Occupancy Inspections
These are inspections conducted as a result of permit and plan review for new building construction, additions and occupancy changes in existing buildings. There are no inspection fees unless a second re-inspection occurs.

Provincial Day Cares
Inspections conducted at the request of the Province for the licensing of Day Care facilities.

Provincial Residential Care
Inspections conducted at the request of the Province for the licensing of Residential Care facilities. A flat fee is charged.

Requested Inspections
These inspections are typically conducted at the request of lawyers or mortgage companies, on behalf of their clients, when a property transaction takes place. However, any property owner can request an inspection. There is an hourly fee charged for this service.

Provincially Mandated Scheduled Inspections
In 2007 the Province of Manitoba introduced a new Provincial Regulation which requires a fire safety inspection of certain occupancies at a predetermined frequency. The intent of this Regulation is to provide an increased level of safety for the general public. The new Regulation requires an annual inspection of all:
  • Elderly Persons' Housing Units or Hostels
  • Child Care Centres
  • Personal Care Homes
  • Residential Care Facilities
  • Hospitals
The new Regulation also requires an inspection once every three years of all:
  • Licensed premise as defined in the Liquor Control Act
  • Private and public schools including Universities and Colleges
  • Recreation Centres including Arenas, Community Clubs and Curling Rinks
  • Restaurants located in residential buildings
  • Hotels and motels

Fire Prevention Scheduled Inspections
The Fire Prevention By-law also requires scheduled occupancy inspections and some scheduled inspections are resulting from City Council decisions and may not be included in the Fire Prevention By-law.
Annually:
Converted Residential Dwellings with shared facilities
F1 High hazard industrial occupancy
Food trucks / trailers, food carts, commissaries
Every 30 Months:
Converted Residential Dwellings
Every Three Years:
F2 Medium hazard industrial occupancies
Every Five Years:
F3 Low hazard industrial occupancies
In order for the Winnipeg Fire Department to meet the legal requirements of these regulations, the costs associated with providing this service will be recovered (on a cost recovery basis) by means of inspection fees charged to the business owner and/or facility. The inspection fee is based on actual inspection time, the Fire Inspector's report writing time, and travel time for all initial and follow-up inspections.

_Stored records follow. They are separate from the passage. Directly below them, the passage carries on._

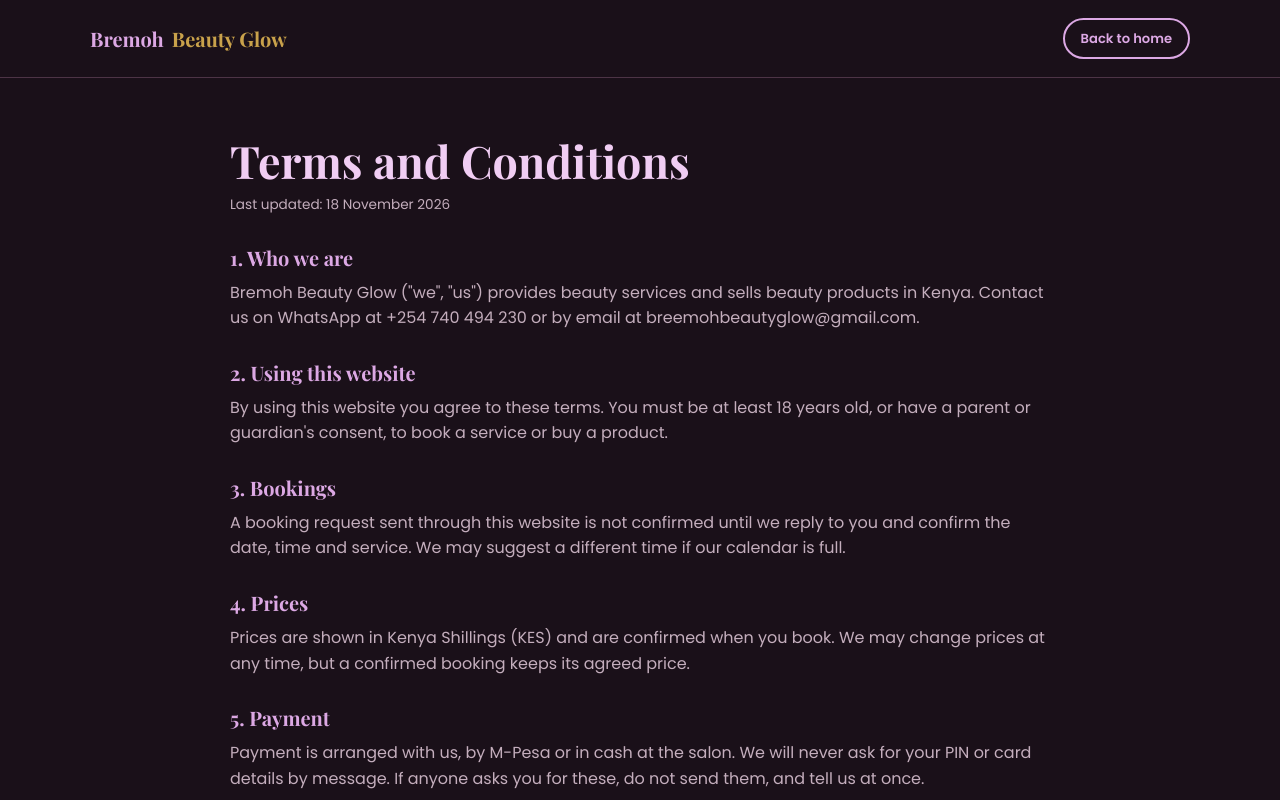
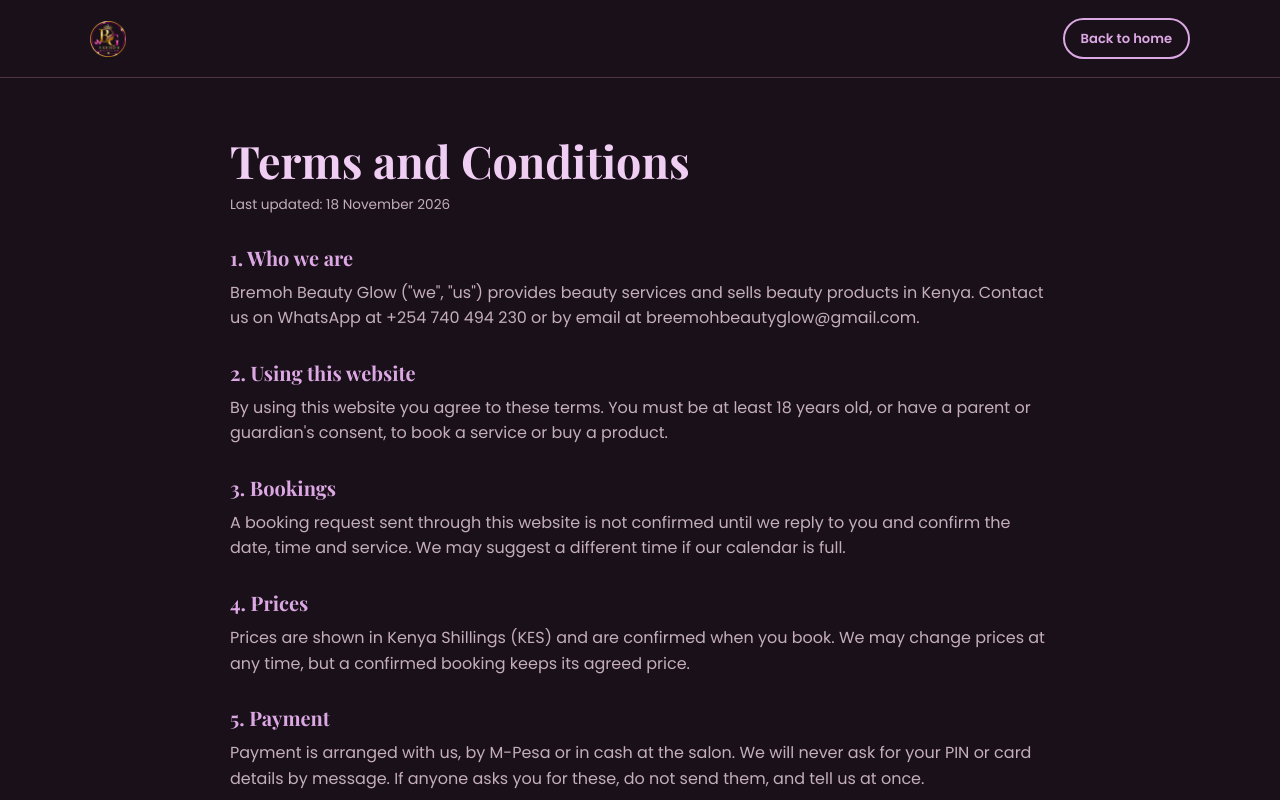
Before and after one commit to jared411/breemoh-beauty-glow, a plain HTML site: page terms.html in a window 1280 px wide. Shown: the top 800 px of the page. Drawn offline with nearby package versions, Linux system fonts and the light colour scheme.

Commit message:
Bremoh: add the official logo (background removed) to the footer, legal headers and favicon
Co-Authored-By: Claude Haiku 5.5 <noreply@anthropic.com>
Claude-Session: https://claude.ai/code/session_01Se8bP1WrTtfcGaPBz5wVCU

```diff
--- a/terms.html
+++ b/terms.html
@@ -6,11 +6,12 @@
 <title>Terms and Conditions | Bremoh Beauty Glow</title>
 <meta name="description" content="Terms for booking services and buying products from Bremoh Beauty Glow.">
 <link href="https://fonts.googleapis.com/css2?family=Playfair+Display:wght@600;700&family=Poppins:wght@400;500;600&display=swap" rel="stylesheet">
+<link rel="icon" type="image/png" href="assets/logo-bremoh.png">
 <link rel="stylesheet" href="css/style.css">
 <link rel="stylesheet" href="css/legal.css">
 </head>
 <body>
-<header class="legal-top"><div class="container"><a href="index.html" class="logo">Bremoh <span>Beauty Glow</span></a><a href="index.html" class="btn outline small">Back to home</a></div></header>
+<header class="legal-top"><div class="container"><a href="index.html" class="logo"><img src="assets/logo-bremoh.png" alt="Bremoh Beauty Glow" width="64" height="64"></a><a href="index.html" class="btn outline small">Back to home</a></div></header>
 <main class="container legal">
 
 <h1>Terms and Conditions</h1>
```
Also changed, not shown: index.html (+2 -0 lines), privacy.html (+2 -1 lines), returns.html (+2 -1 lines), assets/logo-bremoh.png (added).
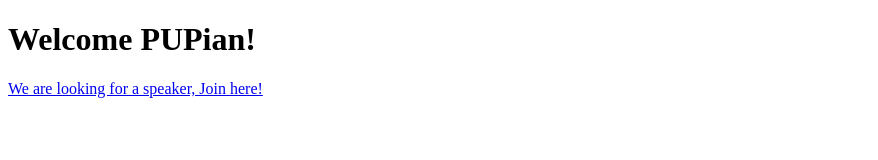
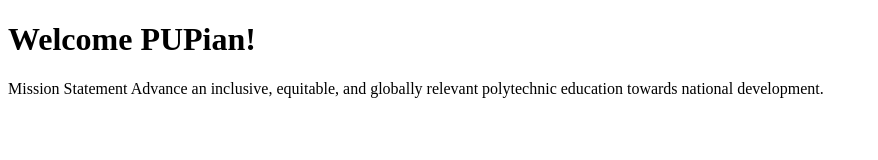
Before and after one commit to averilgab/Webdev-, a plain HTML site: page index.html in a window 1280 px wide. Shown: the whole page, without its empty margins (0-878 px from the left). Drawn offline with Linux system fonts and the light colour scheme.

Commit message:
Update index.html

```diff
--- a/index.html
+++ b/index.html
@@ -7,6 +7,7 @@
 </head>
 <body>
     <h1>Welcome PUPian!</h1>
-    <p><a href="speaker-submission.html">We are looking for a speaker, Join here!</a></p>
+    <p>Mission Statement
+Advance an inclusive, equitable, and globally relevant polytechnic education towards national development.</p>
 </body>
 </html>
```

Fireworks, Pyrotechnics and Flame Effects
A permit is required for all fireworks, pyrotechnic displays and flame effects. Permits for Consumer Fireworks displays on property citizens do not own, must be obtained at the Winnipeg Fire Paramedic Service, Fire Prevention Branch on the second floor, 185 King Street. A permission letter is required.

Open-Air permits
The number of Burn permits issued varies from year to year. Since 2005, residential back yard burning in fire pits no longer requires a permit while all other types of burning require a permit and a permit fee.

Property File Search
At the request of a lawyer, on behalf of a client, a property file search is conducted by the City to determine if there are any outstanding violations and/or Orders from Health, Planning, Property and Development, or Fire Prevention Branch for a property. A property file search does not generate an inspection; it is merely a search of existing records. Property file searches are coordinated through Planning, Property and Development and there is also a fee associated with these.

Plan Examination
Fire Prevention provides a plan review service on behalf of Planning, Property and Development to ensure that Building Code requirements are met for water supply and firefighting access to buildings. The number of plan examinations is dependent on the volume of permits obtained. Permits for development, construction, specific events, large tents, etc., are examined by the Fire Prevention Branch Plan Examiner. Permit fees vary.

Fire Safety Plan Review
Various occupancies are required to produce and annually update a Fire Safety Plan. The Manitoba Fire Code describes buildings required to have a Fire Safety Plan as well as the content of the plan.

Last update: May 29, 2017